Chinese Hacking Group Targeted US Businesses
The four-count indictment against Fujie Wang said Wang and other members conducted campaigns of intrusions into U.S.-based computer systems, including those of Anthem, a health insurance company, and three other businesses.
Assistant Attorney General Benczkowski said that the hacking group’s members committed one of the largest data breaches in U.S. history, violating the privacy rights of 78.8 million Americans by stealing their personally identifiable information (PII).
Assistant Director Matt Gorham praised Anthem for its prompt cooperation with the FBI, which played an important role in identifying the cybercriminals that were targeting the company.
Anthem Data Breach
Anthem made the data breach public in February 2015. According to the investigators, the first intrusion happened as early as May 13, 2014. The Chinese hacking group continued to target Anthem until January 2015. Meanwhile, it also started hacking three other companies in the technology, basic materials and communications services sectors.
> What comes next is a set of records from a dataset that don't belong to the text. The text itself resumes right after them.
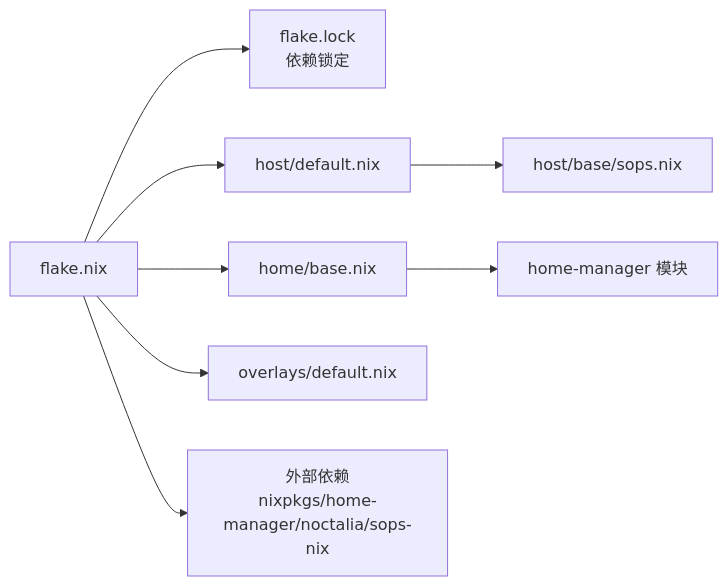
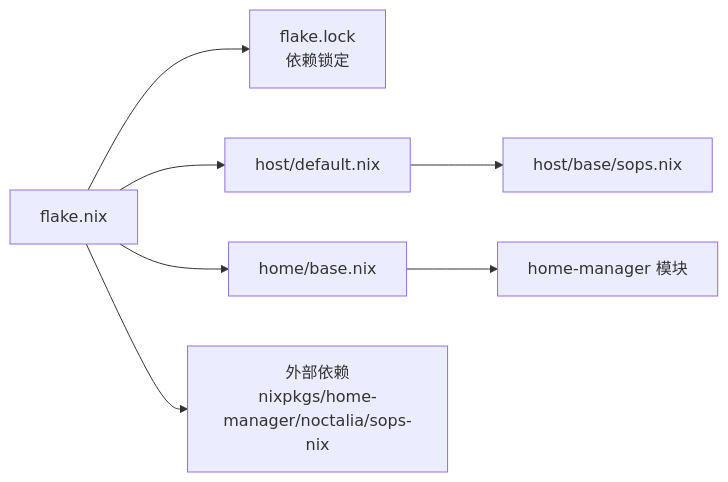
Before and after one commit to Shangshui0302/myNixOSConfig: the second of 3 diagrams in wiki/architecture/flake.md, drawn with Mermaid. The commit also changed other lines of this file and 77 other files, not shown here.

````diff
--- a/wiki/architecture/flake.md
+++ b/wiki/architecture/flake.md
@@ -65,10 +65,9 @@
 ```mermaid
 graph LR
 Root["flake.nix"] --> Lock["flake.lock<br/>依赖锁定"]
 Root --> Host["host/default.nix"]
 Root --> Home["home/base.nix"]
-Root --> Overlays["overlays/default.nix"]
 Host --> SOPS["host/base/sops.nix"]
 Home --> HM["home-manager 模块"]
 Root --> Ext["外部依赖<br/>nixpkgs/home-manager/noctalia/sops-nix"]
 ```
````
It’s not clear why the DOJ did not name these three other firms, but presumably these companies have yet to make their own data breaches public, which means their customers may still be unaware that their data was exposed.
In Anthem’s case, the hackers stole sensitive data from 78.8 million Americans, including names, health identification numbers, dates of birth, Social Security numbers, addresses, telephone numbers, email addresses, employment information and income data.
Sophisticated Techniques Used
The hacking group members used sophisticated spearphishing techniques to target employees of the victim companies with relevant emails and hyperlinks. When employees clicked on those clicks, malware would download and install on their machines. The malware included a backdoor tool that gave attackers remote access to the machines and the company’s internal network.
According to the indictment, the defendants sometimes waited months to take further action after the machines were infected. First, they would do reconnaissance to see if there was anything worth stealing.
After they stole the data of interest, they encrypted it and sent it through multiple computers to destinations in China. Once the data was transferred, the defendants deleted the encrypted archives on the victims’ computer to avoid detection.
The DOJ alleged that defendant Wang owned two domain names connected to the criminal activity. One of the domains was associated with the backdoor installed in the computer systems of one of these unnamed victim businesses. The other domain was associated with an email Wang used to send the spearphishing messages to the employees of another victim business.
The FBI’s Indianapolis Field Office investigated the case with the help of several other cybercrime divisions within the DOJ.